[HOW TO COMPLETE THIS TASK]: Report the lines of the data below that contain the string "mode".

Records drawn from a dataset
+ + + + +

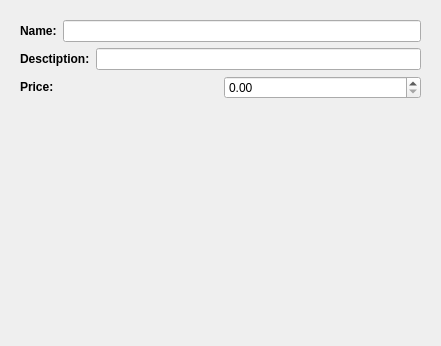
This is editordelegate.ui in PLLUG-Community-C-Qt-Roadmap/CPPQT-2016-2-CafeMenuEditor as Qt 5 draws it before an edit. The edited form follows.
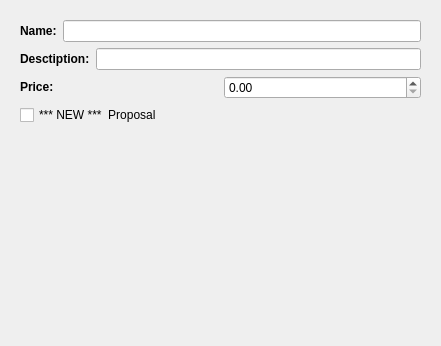
This is the edited form. The open tabs and pages were chosen to show the change.

Commit message: Add "NEW Proposal"(task 7)

What changed in the file:
```diff
--- a/editordelegate.ui
+++ b/editordelegate.ui
@@ -63,6 +63,13 @@
          </item>
         </layout>
        </item>
+       <item>
+        <widget class="QCheckBox" name="menuItemProposalChekBox">
+         <property name="text">
+          <string>*** NEW ***  Proposal</string>
+         </property>
+        </widget>
+       </item>
        <item>
         <spacer name="verticalSpacer">
          <property name="orientation">
```
Left out of the diff: 2 changed lines with no effect on the pictures. The commit also changes 10 other files.
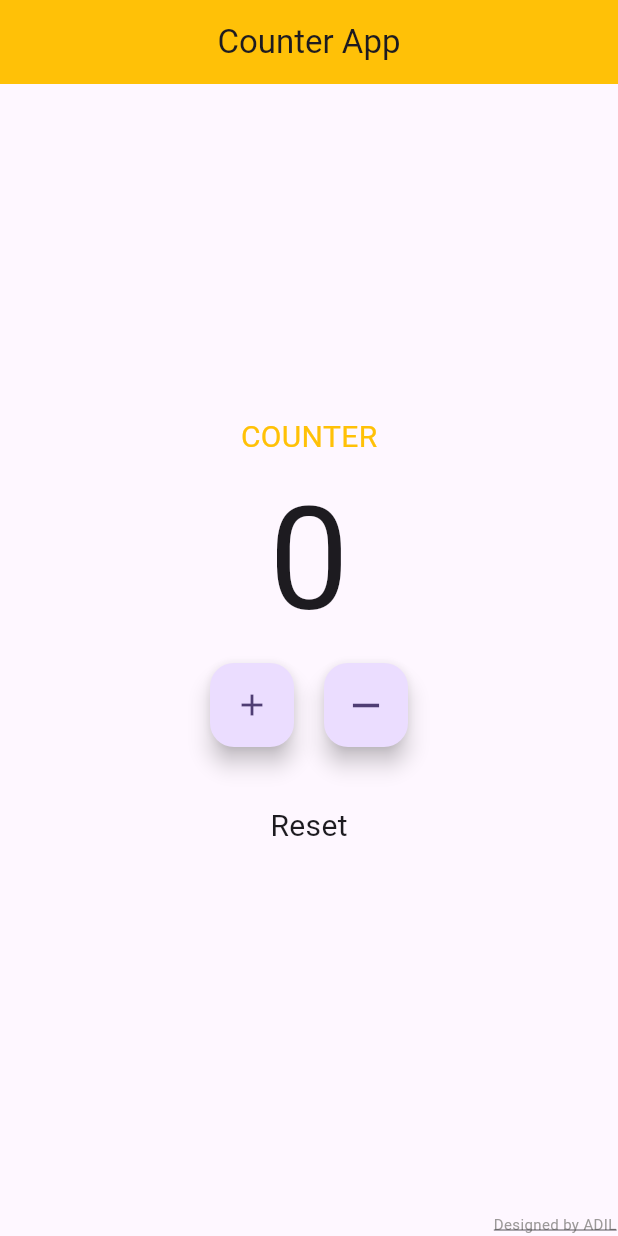
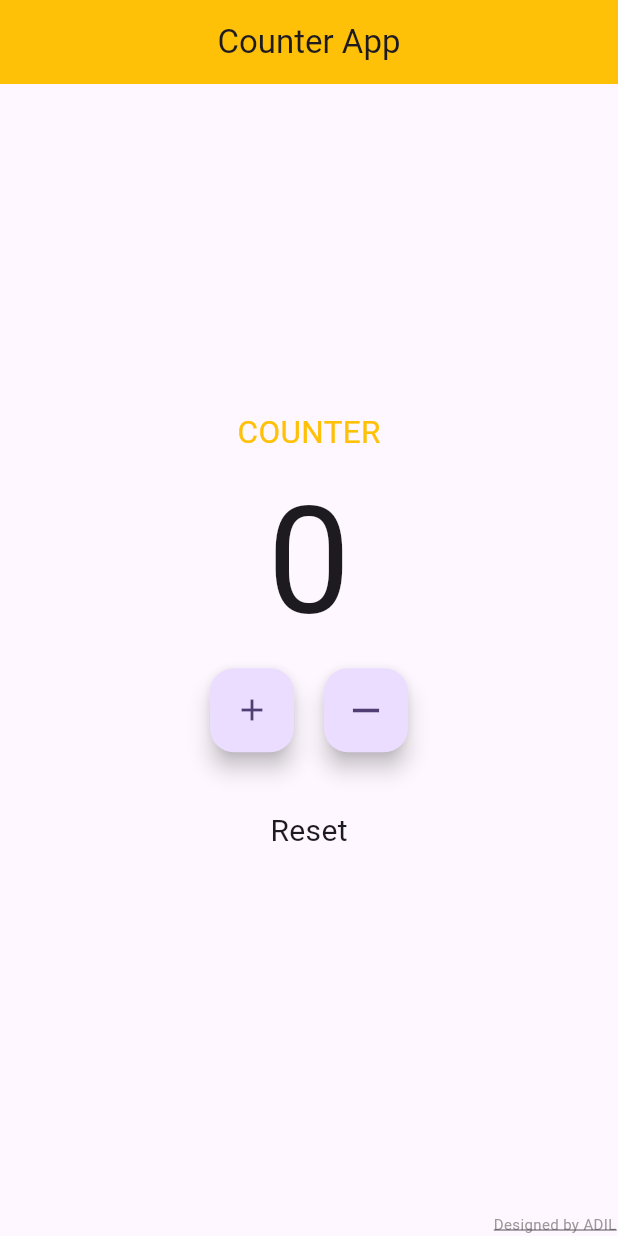
Before and after one commit to adilrusfeed/CounterApp, a Flutter app: the screen it shows after launch, on a phone screen of 412 x 824 dp. Run offline on Flutter 3.47's test engine with Material 2 defaults, Android fonts, the phone set to English and light mode, and no system bars.

Commit message:
Update counter.dart

```diff
--- a/lib/counter.dart
+++ b/lib/counter.dart
@@ -42,11 +42,11 @@ class _CounterState extends State<Counter> {
               children: [
                 Text(
                   'COUNTER',
-                  style: TextStyle(fontSize: 20, color: Colors.amber),
+                  style: TextStyle(fontSize: 21, color: Colors.amber),
                 ),
                 Text(
                   '$value',
-                  style: TextStyle(fontSize: 95),
+                  style: TextStyle(fontSize: 99),
                 ),
                 Row(
                   mainAxisAlignment: MainAxisAlignment.center,
```
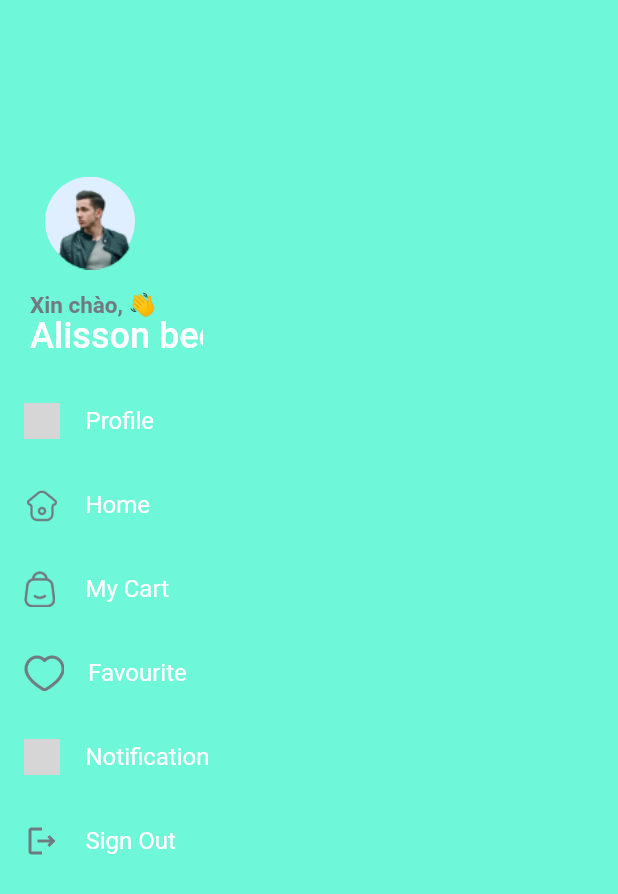
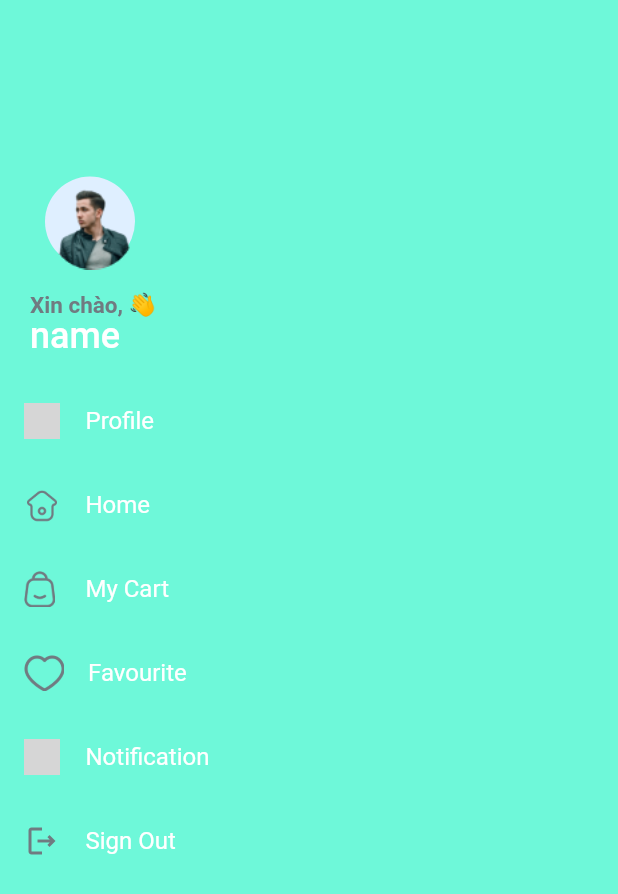
Before and after one commit to hohuyluat123/LTDDNC, a Flutter app: the MenuScreen screen opened directly with empty values, on a phone screen of 412 x 824 dp. Shown: the top 894 px of the screen. Run offline on Flutter 3.47's test engine with Material 2 defaults, Android fonts, the phone set to English and light mode, and no system bars; our stand-ins replace carousel_slider, dio, flutter_bounce, flutter_zoom_drawer, get, like_button; network calls fail; grey boxes are pictures that could not be loaded.

```diff
--- a/lib/View/drawer_main_screen.dart
+++ b/lib/View/drawer_main_screen.dart
@@ -1,5 +1,8 @@
 import 'package:flutter/material.dart';
+import 'package:get/get.dart';
+import 'package:get/get_core/src/get_main.dart';
 
+import '../controller/UserController.dart';
 import '../generated/menu_item.dart';
 
 class MenuItems {
@@ -34,6 +37,7 @@ class MenuScreen extends StatelessWidget {
       {super.key, required this.currentItem, required this.onSelectedItem});
   @override
   Widget build(BuildContext context) {
+    UserController userController = Get.find<UserController>(tag: "userController");
     return Scaffold(
       backgroundColor: const Color(0xff6ef8d9),
       body: SafeArea(
@@ -80,12 +84,12 @@ class MenuScreen extends StatelessWidget {
                               fontSize: 15,
                               fontWeight: FontWeight.bold),
                         )),
-                    const Positioned(
+                    Positioned(
                         bottom: 0,
                         left: 5,
                         child: Text(
-                          'Alisson becker',
-                          style: TextStyle(
+                         userController.currentUser.value.name,
+                          style: const TextStyle(
                               color: Colors.white,
                               fontSize: 24,
                               fontWeight: FontWeight.w500),
--- a/lib/controller/LaptopController.dart
+++ b/lib/controller/LaptopController.dart
@@ -23,7 +23,6 @@ class LaptopController extends GetxController {
       final dio = Dio();
       final response = await dio.get(
           "http://$HOST_URL:8000/product/laptop/$productId");
-      print(response.data);
       return Laptop.fromJson(response.data);
   }
 }
--- a/lib/main.dart
+++ b/lib/main.dart
@@ -197,7 +197,6 @@ class _LoginPageState extends State<LoginPage> {
                       } else {
                         await orderController.fetchUserOrders();
                         await userController.fetchCartProductId();
-                        print(userController.currentCart);
                         Navigator.push(
                           context,
                           MaterialPageRoute(
```
Also changed, not shown: lib/View/main_screen.dart (+17 -1 lines).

+ + + + +

[TASK ANSWER]:
Before and after one commit to adilrusfeed/CounterApp, a Flutter app: the screen it shows after launch, on a phone screen of 412 x 824 dp. Run offline on Flutter 3.47's test engine with Material 2 defaults, Android fonts, the phone set to English and light mode, and no system bars.
Before and after one commit to hohuyluat123/LTDDNC, a Flutter app: the MenuScreen screen opened directly with empty values, on a phone screen of 412 x 824 dp. Shown: the top 894 px of the screen. Run offline on Flutter 3.47's test engine with Material 2 defaults, Android fonts, the phone set to English and light mode, and no system bars; our stand-ins replace carousel_slider, dio, flutter_bounce, flutter_zoom_drawer, get, like_button; network calls fail; grey boxes are pictures that could not be loaded.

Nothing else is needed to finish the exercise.